Last weekend I took part in a flash fiction workshop at Varuna in Katoomba, run in collaboration with the Sydney Writers' Festival. On a drizzly grey Saturday, when the mountain mist smothered the town like a blanket, a group of writers gathered in front of a crackling fireplace in Varuna's cosy lounge room to learn … Continue reading Ten tips for creating outstanding flash fiction
I am a walking bundle of contradictions: a strident feminist who still does the whole family’s ironing, a creative working in a non-creative field and, like many writers, an introvert who doesn’t feel at all comfortable about the idea of spruiking myself to agents and publishers, yet desperately wants to be noticed. At some point, … Continue reading Can you learn to pitch your novel via online courses?
Last November, I decided to embark on NaNoWriMo for the first time.

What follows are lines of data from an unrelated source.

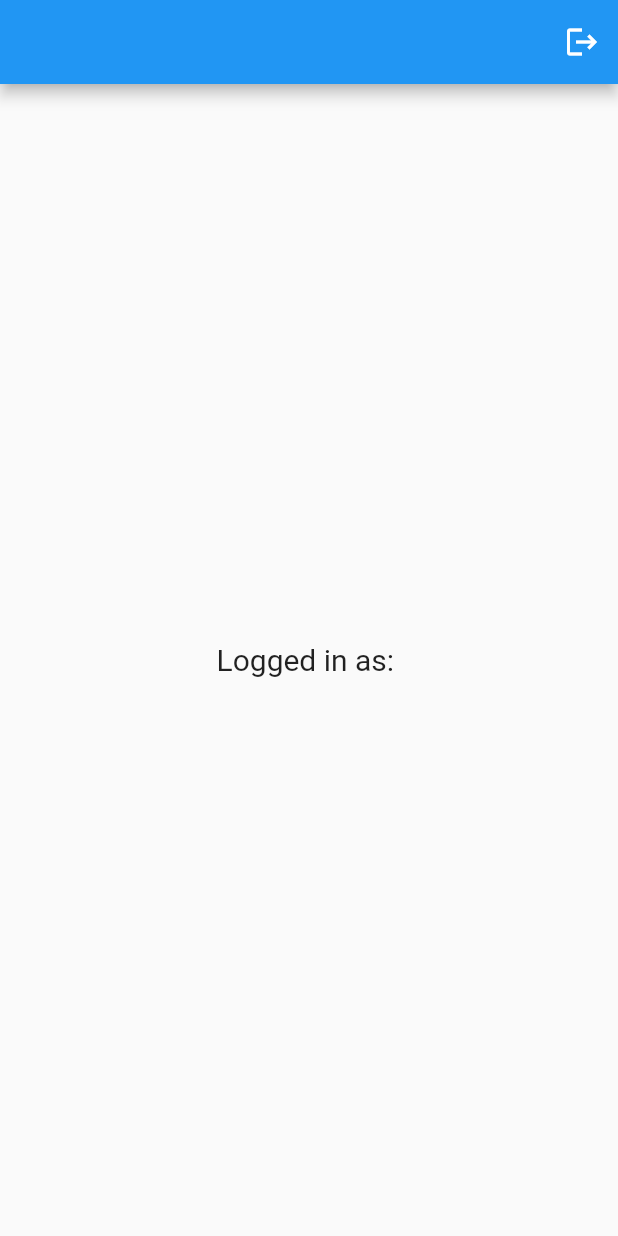
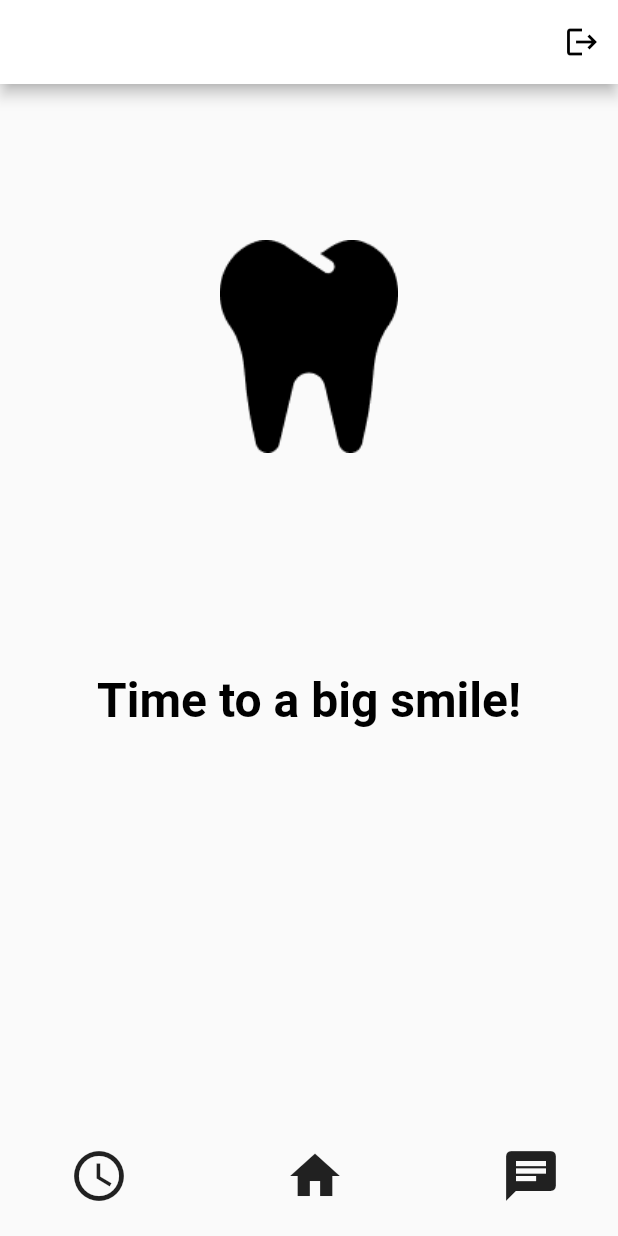
Before and after one commit to robertbusaru/flutter_framework_app_bachelors_degree_project, a Flutter app: the HomePage screen opened directly, on a phone screen of 412 x 824 dp. Run offline on Flutter 3.47's test engine with Material 2 defaults, Android fonts, the phone set to English and light mode, and no system bars; our stand-ins replace firebase_auth, firebase_core, google_fonts; accounts and stored records are empty; network calls fail.

Commit message:
added home page UI

```diff
--- a/lib/pages/auth_page.dart
+++ b/lib/pages/auth_page.dart
@@ -18,7 +18,7 @@ class AuthPage extends StatelessWidget{
           }
           // user is NOT logged in his account
           else {
-            return LoginPage();
+            return const LoginPage();
           }
         },
       ),
--- a/lib/pages/home_page.dart
+++ b/lib/pages/home_page.dart
@@ -1,5 +1,6 @@
 import 'package:firebase_auth/firebase_auth.dart';
 import 'package:flutter/material.dart';
+import 'package:google_fonts/google_fonts.dart';
 
 class HomePage extends StatelessWidget{
   HomePage({super.key});
@@ -12,22 +13,78 @@ void signUserOut(){
 }
 
   @override
-  Widget build(BuildContext context)=> Scaffold(
+  Widget build(BuildContext context) => Scaffold(
       appBar: AppBar(
+        backgroundColor: Colors.white,
         actions: [
           IconButton(
               onPressed: signUserOut,
               icon: const Icon(Icons.logout),
+              color: Colors.black,
           )
         ],
       ),
-      body: const Center(
-        child: Text(
-            "Logged in as: ",
-          style: TextStyle(
-            fontSize: 20,
-          ),
+      body: SafeArea(
+        child: Column(
+          mainAxisAlignment: MainAxisAlignment.center,
+          children: [
+            const SizedBox(height: 20),
+            Expanded(
+              child: Align(
+                alignment: Alignment.topCenter,
+                child: Padding(
+                  padding: const EdgeInsets.only(top: 30),
+                  child: Image.asset(
+                    'lib/images/vector_login.png',
+                    height: 250,
+                    width: 250,
+                  ),
+                ),
+              ),
+            ),
+            const SizedBox(height: 20),
+            // Time to a big smile!
+            Padding(
+              padding: const EdgeInsets.only(bottom: 20),
+              child: Text(
+                'Time to a big smile!',
+                style: GoogleFonts.aBeeZee(
+                  fontSize: 32,
+                  color: Colors.black,
+                  fontWeight: FontWeight.bold,
+                ),
+              ),
+            ),
+            const SizedBox(height: 250),
+            Row(
+              mainAxisAlignment: MainAxisAlignment.spaceEvenly,
+              children: [
+                IconButton(
+                  onPressed: () {
+                    // Adăugați aici codul pentru a crea o programare la medic
+                  },
+                  icon: const Icon(Icons.schedule, size: 40),
+                ),
+                const SizedBox(width: 20),
+                IconButton(
+                  onPressed: () {
+                    // Adăugați aici codul pentru a accesa pagina principală
+                  },
+                  icon: const Icon(Icons.home, size: 40),
+                ),
+                const SizedBox(width: 20),
+                IconButton(
+                  onPressed: () {
+                    // Adăugați aici codul pentru a accesa chat-ul
+                  },
+                  icon: const Icon(Icons.chat, size: 40),
+                ),
+              ],
+            ),
+            const SizedBox(height: 20),
+          ],
         ),
-      ),
-    );
+      )
+
+  );
 }
```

The experience has taught me a lot about how much can be achieved in a short period of time with sufficient motivation. And how many under-utilised hours and minutes there are in every day, even if it sometimes feels almost impossible to carve out … Continue reading The importance of backstory: why you should interrogate your characters before planning a rewrite
Last weekend, I attended the Australian Writers' Centre in Sydney for an intensive weekend course in Creative Writing. The idea was to consolidate my knowledge, acquired largely by bumbling around, and build on my skills. Indeed, I learnt a lot from the lovely and talented tutor, Pamela Freeman, who generously shared the wisdom of her … Continue reading Embracing creativity: you don’t need to reinvent yourself to benefit